      the area of Lindzen's research. Clearly selective.
    • b1blancer_29501
      On Feb 28th, the Interplanetary Magnetic Field swung to a strong south-pointing orientation. That, coupled with an elevated solar wind speed and density,
      Message 702 of 702 , Mar 1, 2002
      View Source
      • 0 Attachment
        On Feb 28th, the Interplanetary Magnetic Field
        swung to a strong south-pointing orientation. That,
        coupled with an elevated solar wind speed and density,
        triggered a G-1 class geomagnetic storm. The result was
        some high latitude aurora. See this link for a
        photgraph of aurora observed over Quebec :

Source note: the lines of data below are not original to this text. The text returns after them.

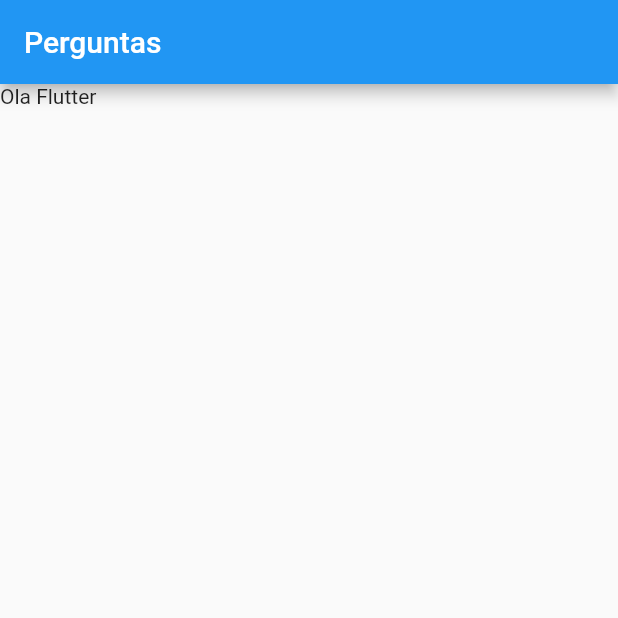
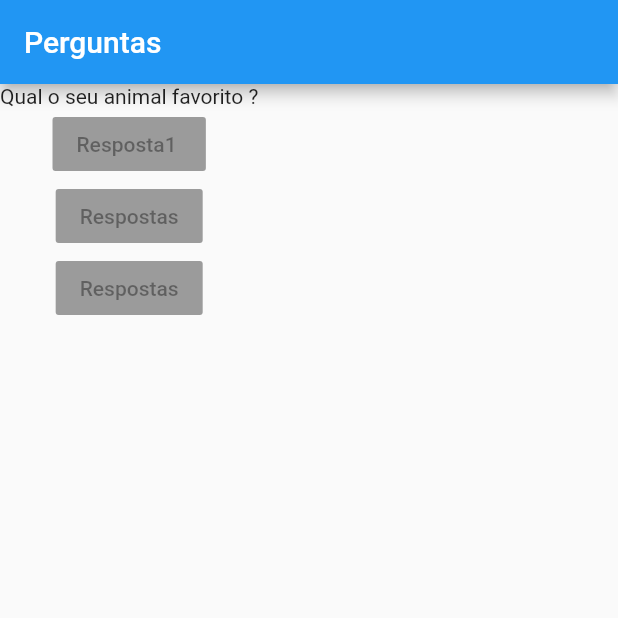
Before and after one commit to gabrielkussler/App-perguntas-Flutter, a Flutter app: the screen it shows after launch, on a phone screen of 412 x 824 dp, the top half of it. Run offline on Flutter 3.47's test engine with Material 2 defaults, Android fonts, the phone set to English and light mode, and no system bars.

Commit message:
criando List<String> perguntas

```diff
--- a/lib/main.dart
+++ b/lib/main.dart
@@ -7,11 +7,28 @@ class PerguntaApp extends StatelessWidget {
 
   @override
   Widget build(BuildContext context) {
+
+    final perguntas = [
+      'Qual é a sua cor favorita ?',
+      'Qual o seu animal favorito ?'
+    ];
+
     return MaterialApp(
       home: Scaffold(
         appBar: AppBar(title: Text('Perguntas'),
         ),
-        body: Text('Ola Flutter'),
+        body: Column(
+          children: [
+            Text(perguntas[1]),
+            RaisedButton(onPressed: null,
+            child: Text('Resposta1 '),
+            ) ,           RaisedButton(onPressed: null,
+            child: Text('Respostas'),
+            ) ,           RaisedButton(onPressed: null,
+            child: Text('Respostas'),
+            )
+          ],
+        ),
       ),
     );
   }
```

        <a href=http://www.spaceweather.com/aurora/images/01mar02/Moussette2.jpg target=new>http://www.spaceweather.com/aurora/images/01mar02/Moussette2.jpg</a> . As of right now, there are 3 sunspot regions,
        namely 9839, 9842, and 9845, that appear to be capable
        of producing M-class flares. Regions 9839 and 9842
        are close to rotating out of view over the western
        limb of the solar disk. Sunspot region 9845, however,
        is close to the sun's central meridian. A rather
        large coronal hole is also approaching the sun's
        central meridian, and coming into an Earth-pointing
        position. High speed colar wind gusts are likely around the
        first of next week.<br><br>The current solar and
        geomagnetic conditions are :<br><br>NOAA sunspot number :
        153<br>SFI : 188<br>A index : 10<br>K index : 1<br><br>Solar
        wind speed : 372.3 km/sec<br>Solar wind density : 4.4
        protons/cc<br>Solar wind pressure : 1.1 nPa<br><br>IMF : 8.4
        nT<br>IMF Orientation : 0.7 nT North<br><br>Conditions for
        the last 24 hours : <br>Solar activity was low. The
        geomagnetic field was quiet to unsettled. Stratwarm Alert
        exists Friday.<br><br>Forecast for the next 24 hours
        :<br>Solar activity will be low to moderate. The geomagnetic
        field will be quiet to unsettled.<br><br>Solar Activity
        Forecast :<br>Solar activity is expected to be low to
        moderate for the next three days. Region 9845 is a
        possible source for isolated M-class
        flares.<br><br>Geomagnetic activity forecast :<br>Geomagnetic field activity
        is expected to be mainly quiet to unsettled, until
        the onset of high speed stream effects from a
        recurrent coronal hole begin to develop by day three of the
        forecast period. Isolated active conditions are
        anticipated thereafter.<br><br>Recent significant solar flare
        activity :<br>None
      Your message has been successfully submitted and would be delivered to recipients shortly.